Hay is a very valuable commodity this year. So, as you bring in your round bales for winter storage and feeding, store them to minimize weather losses.
Hay stored outside will be damaged by rain, snow, wind and ice this fall and winter. The average round bale may lose up to 1/4 of its original nutrients during storage, but these losses can be reduced to less than 10% or so.
For instance, do you usually line up bales for easy access so the twine sides touch each other? Or do you stack your bales? If so, extra spoilage will occur where these bales touch because rain, snow and ice will gather in spots where bales touch instead of running off. Research has shown that round bales stacked in a pyramid form will have greater dry matter losses compared bales butted end-to-end, cigar-like.
Does snow drift around your bales? Bales placed in east-west rows often have drifts on the south side. Hay next to fencelines or trees can get extra snow. As snow melts it soaks into bales or makes the ground muddy. Plus, the north side never gets any sun so it's slow to dry. This year, line your bales up north-and-south for fewer drifts and faster drying as sunlight and prevailing winds hit both sides of the row.
Most important is the bottom of your bales. Always put bales on higher, well-drained ground so water drains away from them. If necessary, use crushed rock or other materials to elevate bales to keep the bottoms dry. This also will reduce problems getting to your hay or getting it moved due to snow drifts or mud.
So, for outside storage, a single row of bales end to end, along with consideration for row orientation and the ground surface drainage, will be the best storage method.
Delayed Hay Harvest
Weather this year has been quite the rollercoaster, resulting in many producers dealing with adverse conditions when harvesting and putting hay up. Do you know the impact these conditions will have on the final product?
For some producers, too much moisture has been causing issues. Wet meadows where harvest has been delayed are dealing with prairie hay that is past its prime. As plants mature, quality drops, so expect this hay to be at least a bit lower quality than normal.
In other parts of the state, too little rain led to brome fields that weren’t even worth an early harvest. With some precipitation returning, these fields are coming back and may be recovered for a fall harvest. This is a complicated topic, so check out the latest BeefWatch for an article with full considerations. However, ensuring that stands are fully recovered is critical before deciding to cut. Additionally, plants that were unable to fully mature earlier may try producing seed late, leading to lower quality than we normally see in fall brome growth.
All producers may have dealt with uncertain forecasts, making the decision to drop hay difficult or raining on cut fields. Remember the more hay is worked, especially for alfalfa, the more leaf shatter occurs and the lower quality we end up with. With low hay stores from last year, getting a bit more growth and delaying cutting may be the best option, especially if hay quality will end up being equally low if harvested earlier and raked several times to dry.

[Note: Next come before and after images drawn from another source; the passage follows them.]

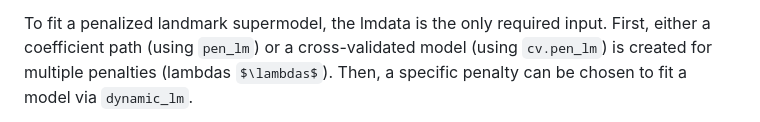
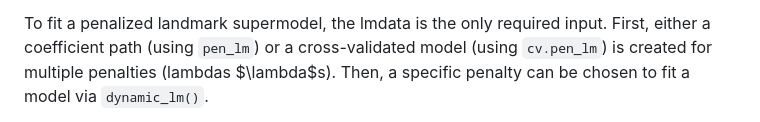
Before and after one commit to thehanlab/dynamicLM, a Markdown page: README.md, the part around one of its changes. Drawn GitHub-style; some formulas as TeX source.

```diff
--- a/README.md
+++ b/README.md
@@ -471,6 +471,6 @@ $\lambda$ is chosen via cross-validation.
 To fit a penalized landmark supermodel, the lmdata is the only required
 input. First, either a coefficient path (using `pen_lm`) or a
 cross-validated model (using `cv.pen_lm`) is created for multiple
-penalties (lambdas $\lambdas$). Then, a specific penalty can be chosen
-to fit a model via `dynamic_lm`.
+penalties (lambdas $\lambda$s). Then, a specific penalty can be chosen
+to fit a model via `dynamic_lm()`.
 
```
Also changed, not shown: other parts of README.md (+2 -1 lines).
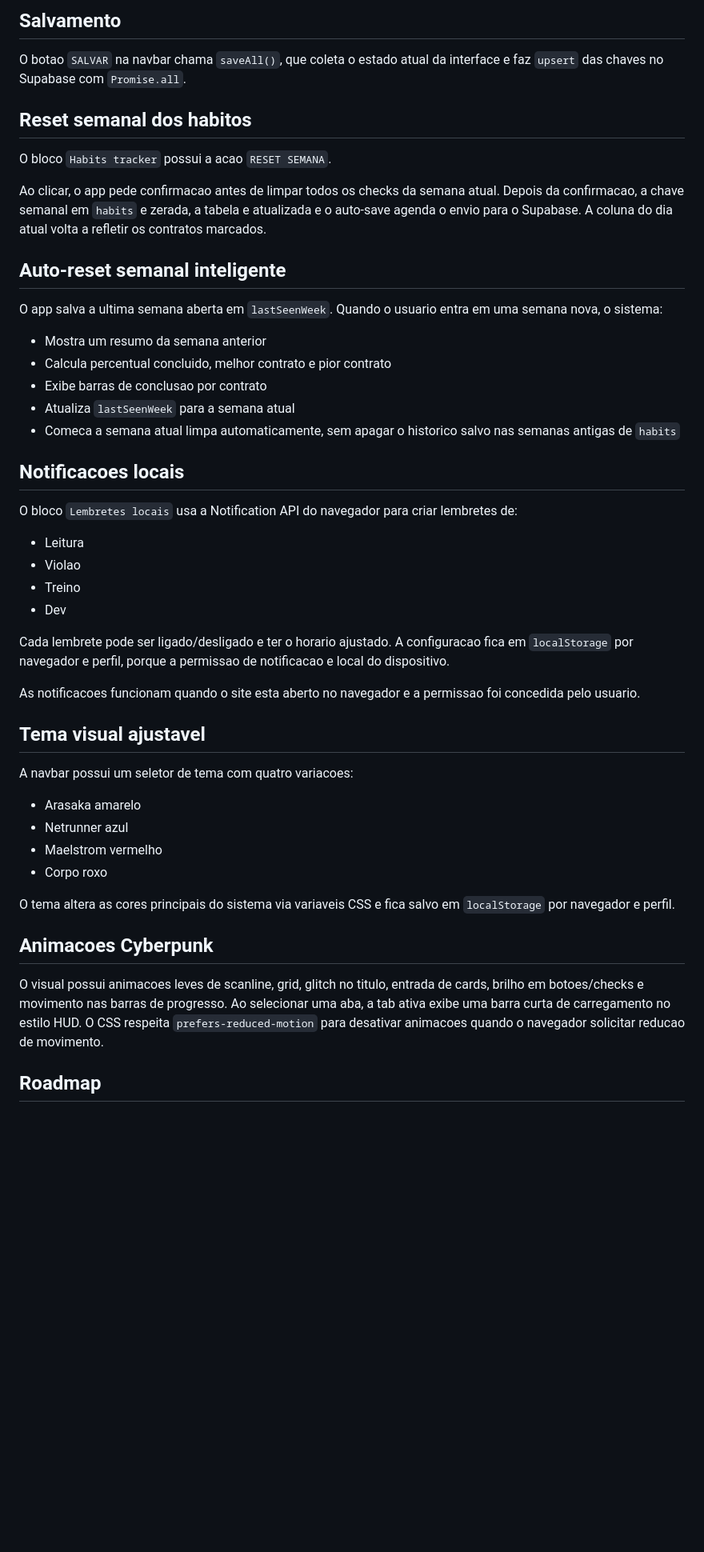
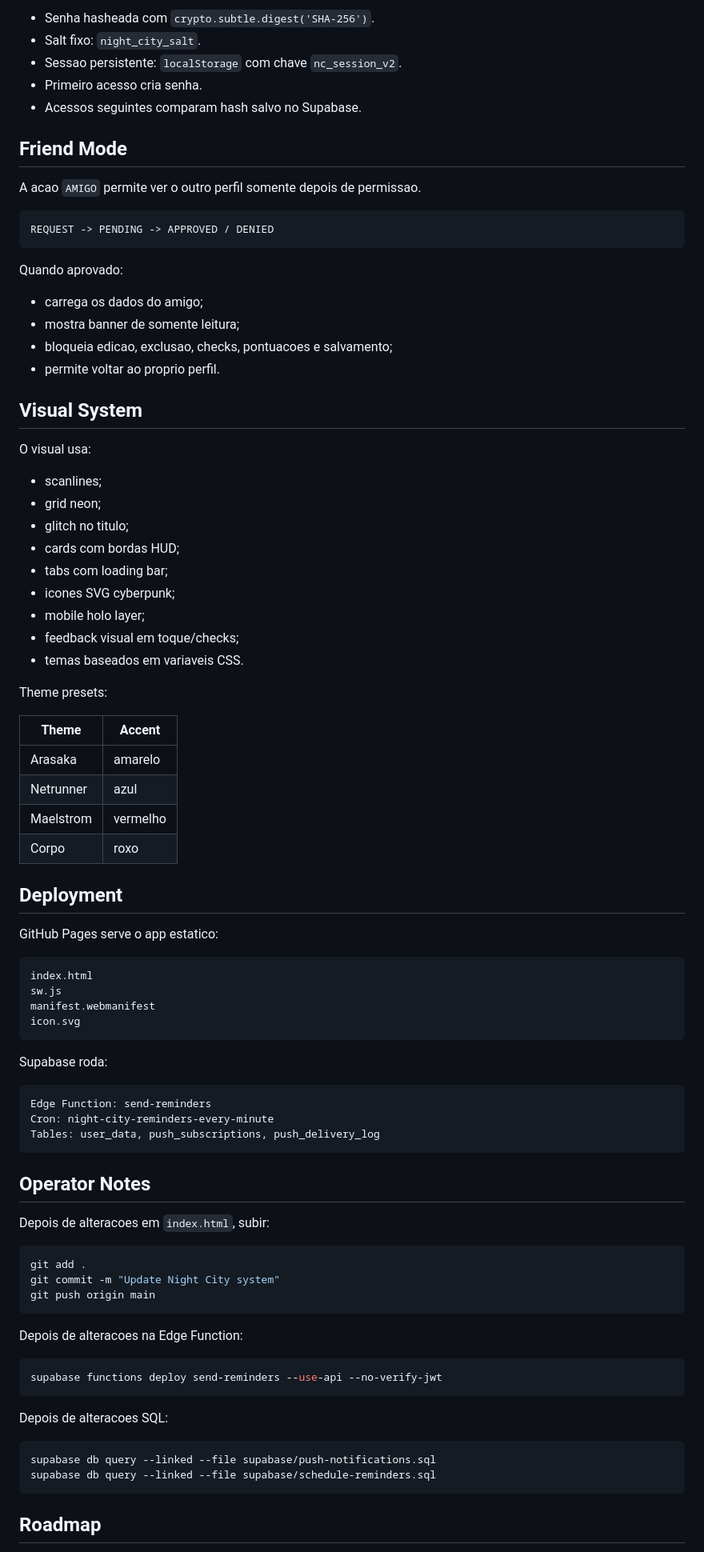
Before and after one commit to Victorg-glitch/notion, a Markdown page: README.md, the part around one of its changes. Shown at 80% size. Drawn GitHub-style; blank space fills up the shorter version.

Commit message:
Restyle README cyberpunk

````diff
--- a/README.md
+++ b/README.md
@@ -151,51 +163,89 @@ Os calculos usam a chave `habits`, que salva os checks por semana, e acompanham
 
-## Salvamento
+- Senha hasheada com `crypto.subtle.digest('SHA-256')`.
+- Salt fixo: `night_city_salt`.
+- Sessao persistente: `localStorage` com chave `nc_session_v2`.
+- Primeiro acesso cria senha.
+- Acessos seguintes comparam hash salvo no Supabase.
 
-O botao `SALVAR` na navbar chama `saveAll()`, que coleta o estado atual da interface e faz `upsert` das chaves no Supabase com `Promise.all`.
+## Friend Mode
 
-## Reset semanal dos habitos
+A acao `AMIGO` permite ver o outro perfil somente depois de permissao.
 
-O bloco `Habits tracker` possui a acao `RESET SEMANA`.
+```txt
+REQUEST -> PENDING -> APPROVED / DENIED
+```
 
-Ao clicar, o app pede confirmacao antes de limpar todos os checks da semana atual. Depois da confirmacao, a chave semanal em `habits` e zerada, a tabela e atualizada e o auto-save agenda o envio para o Supabase. A coluna do dia atual volta a refletir os contratos marcados.
+Quando aprovado:
 
-## Auto-reset semanal inteligente
+- carrega os dados do amigo;
+- mostra banner de somente leitura;
+- bloqueia edicao, exclusao, checks, pontuacoes e salvamento;
+- permite voltar ao proprio perfil.
 
-O app salva a ultima semana aberta em `lastSeenWeek`. Quando o usuario entra em uma semana nova, o sistema:
+## Visual System
 
-- Mostra um resumo da semana anterior
-- Calcula percentual concluido, melhor contrato e pior contrato
-- Exibe barras de conclusao por contrato
-- Atualiza `lastSeenWeek` para a semana atual
-- Comeca a semana atual limpa automaticamente, sem apagar o historico salvo nas semanas antigas de `habits`
+O visual usa:
 
-## Notificacoes locais
+- scanlines;
+- grid neon;
+- glitch no titulo;
+- cards com bordas HUD;
+- tabs com loading bar;
+- icones SVG cyberpunk;
+- mobile holo layer;
+- feedback visual em toque/checks;
+- temas baseados em variaveis CSS.
 
-O bloco `Lembretes locais` usa a Notification API do navegador para criar lembretes de:
+Theme presets:
 
-- Leitura
-- Violao
-- Treino
-- Dev
+| Theme | Accent |
+| --- | --- |
+| Arasaka | amarelo |
+| Netrunner | azul |
+| Maelstrom | vermelho |
+| Corpo | roxo |
 
-Cada lembrete pode ser ligado/desligado e ter o horario ajustado. A configuracao fica em `localStorage` por navegador e perfil, porque a permissao de notificacao e local do dispositivo.
+## Deployment
 
-As notificacoes funcionam quando o site esta aberto no navegador e a permissao foi concedida pelo usuario.
+GitHub Pages serve o app estatico:
 
-## Tema visual ajustavel
+```txt
+index.html
+sw.js
+manifest.webmanifest
+icon.svg
+```
 
-A navbar possui um seletor de tema com quatro variacoes:
+Supabase roda:
 
-- Arasaka amarelo
-- Netrunner azul
-- Maelstrom vermelho
-- Corpo roxo
+```txt
+Edge Function: send-reminders
+Cron: night-city-reminders-every-minute
+Tables: user_data, push_subscriptions, push_delivery_log
+```
 
-O tema altera as cores principais do sistema via variaveis CSS e fica salvo em `localStorage` por navegador e perfil.
+## Operator Notes
 
-## Animacoes Cyberpunk
+Depois de alteracoes em `index.html`, subir:
 
-O visual possui animacoes leves de scanline, grid, glitch no titulo, entrada de cards, brilho em botoes/checks e movimento nas barras de progresso. Ao selecionar uma aba, a tab ativa exibe uma barra curta de carregamento no estilo HUD. O CSS respeita `prefers-reduced-motion` para desativar animacoes quando o navegador solicitar reducao de movimento.
+```bash
+git add .
+git commit -m "Update Night City system"
+git push origin main
+```
+
+Depois de alteracoes na Edge Function:
+
+```bash
+supabase functions deploy send-reminders --use-api --no-verify-jwt
+```
+
+Depois de alteracoes SQL:
+
+```bash
+supabase db query --linked --file supabase/push-notifications.sql
+supabase db query --linked --file supabase/schedule-reminders.sql
+```
 
 ## Roadmap
 
````
Also changed, not shown: other parts of README.md (+129 -108 lines).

Especially wet hay that needs to be removed may be better off wrapped and used for baleage than deal with the fire risk, mold growth and declining quality that occurs when hay is put up too wet.